|Technopark “Skolkovo”, created in 2010, provides innovative companies participating in the project to
support the development of technology assets, contributing to their establishment in the Russian and global markets.
“Robotics holds a priority place on the Russian Communications and Media Ministry’s list of the most promising IT development lines, which is reflected in the IT Development Strategy prepared by the Ministry and approved by the Russian Government at the end of 2013. Our objective goes far beyond promoting research in this field. What we’ve got to do is to draw the attention of the wider public to robotics proper,” said Mark Shmulevich, Deputy Minister of Communications and Mass Media.
Mr Medvedev said, “We have approved a Strategy of Russia’s Innovation Development to 2020 and expect that its implementation will result in innovations adding about one percentage point to our economic growth, starting from 2015. We suggest that innovation activity should be regarded as a positive-sum game, where all participants derive the maximum gain precisely from a strategy of cooperation. There can be no isolationism here, because it leads nowhere.”
Sustainable economic development is often at the mercy of politics, election cycles and alterations in federal investment, all of which effect how dreams can be realised. Those in the room all seemed committed to finding the will to sustain world-beating innovation utilizing their information technology advantage and large talent pool of well-educated young people.

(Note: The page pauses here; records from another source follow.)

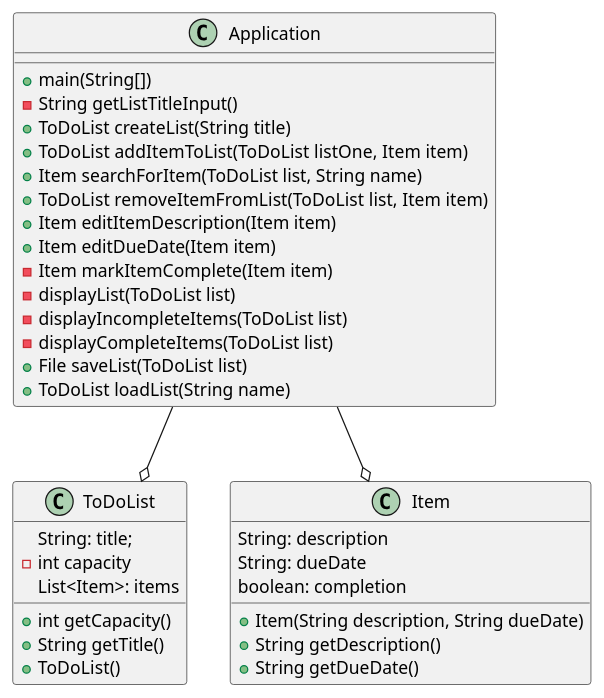
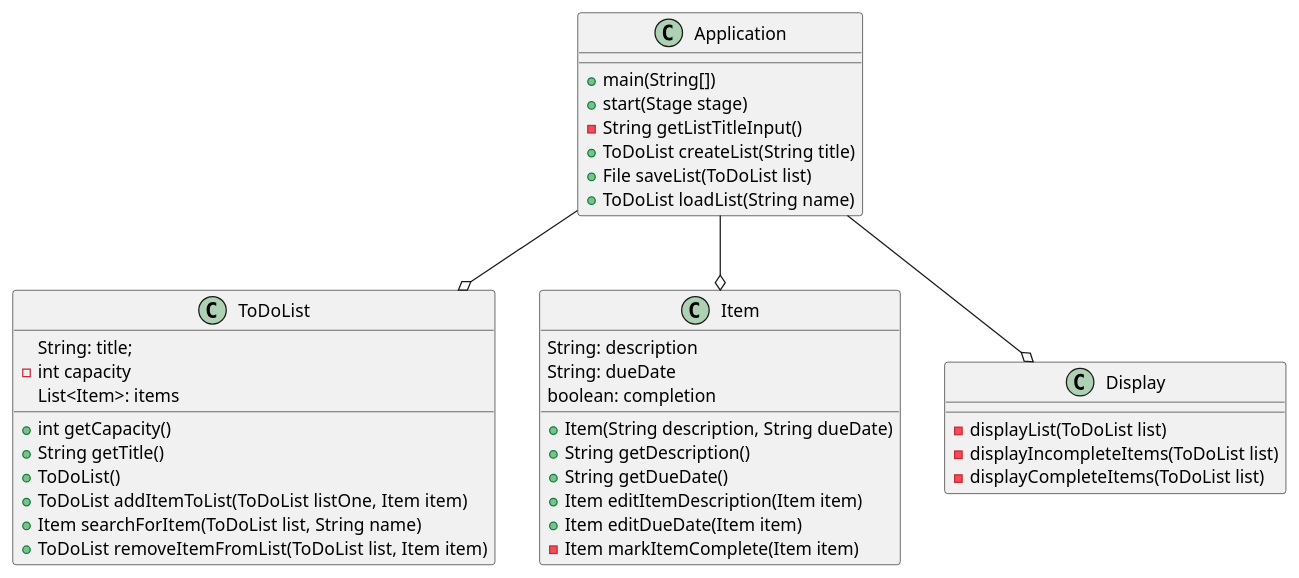
The diagram in docs/assignment05UML.puml (KatanaJohn/ashley-app1-design), drawn with PlantUML before and after one commit. The commit also changed 4 other files, not shown here.

```diff
--- a/docs/assignment05UML.puml
+++ b/docs/assignment05UML.puml
@@ -1,51 +1,56 @@
 @startuml
 'https://plantuml.com/sequence-diagram
 
 class Application
 {
     +main(String[])
+    +start(Stage stage)
     -String getListTitleInput()
     +ToDoList createList(String title)
-    +ToDoList addItemToList(ToDoList listOne, Item item)
-    +Item searchForItem(ToDoList list, String name)
-    +ToDoList removeItemFromList(ToDoList list, Item item)
-    +Item editItemDescription(Item item)
-    +Item editDueDate(Item item)
-    -Item markItemComplete(Item item)
-    -displayList(ToDoList list)
-    -displayIncompleteItems(ToDoList list)
-    -displayCompleteItems(ToDoList list)
     +File saveList(ToDoList list)
     +ToDoList loadList(String name)
-
-
 }
 
 
 class ToDoList
 {
     String: title;
     -int capacity
     List<Item>: items
     +int getCapacity()
     +String getTitle()
     +ToDoList()
+    +ToDoList addItemToList(ToDoList listOne, Item item)
+    +Item searchForItem(ToDoList list, String name)
+    +ToDoList removeItemFromList(ToDoList list, Item item)
 }
 
 class Item
 {
     String: description
     String: dueDate
     boolean: completion
     +Item(String description, String dueDate)
     +String getDescription()
     +String getDueDate()
+    +Item editItemDescription(Item item)
+    +Item editDueDate(Item item)
+    -Item markItemComplete(Item item)
+}
+
+
+class Display
+{
+    -displayList(ToDoList list)
+    -displayIncompleteItems(ToDoList list)
+    -displayCompleteItems(ToDoList list)
 }
 
 
 
 Application --o ToDoList
 Application --o Item
+Application --o Display
 
 
 @enduml
```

Robohub’s Hallie Siegel attended last year’s event and summarized her visit and the event in a post entitled “Russia looks inward and outward at Moscow’s 2013 Open Innovations Forum.”
Thus the 2014 Skolkovo Robotics Conference takes on a special importance in the pursuit of those goals. The 2-day agenda includes an exposition of robotics pilot projects and addressses and round-table discussions by notable international guests and partners.
“The venture market in 2012 was $46bn in the US and $1bn in Russia with growth by 2020 to $75bn in the US and $5.5bn in Russia,” said Mikhail Shekhovstov from J’son & Partners Research.
The main funding methods available to innovative companies in Russia today include venture capital, business angels and seed accelerators. Although crowd funding and crowd investment was discussed at the 2013 conference, it is not really present yet in the Russian investment market. Business angels also are only just starting to become a part of the funding toolbox in Russia.
The importance of inspirational Russian investors such as Yuri Milner, Dmitry Grishin and Dmitry Itskov, and the global investment community is not ignored, but all recognise that they are few and far between.
|Source: The Robot Report’s Global Map of Robotic Providers|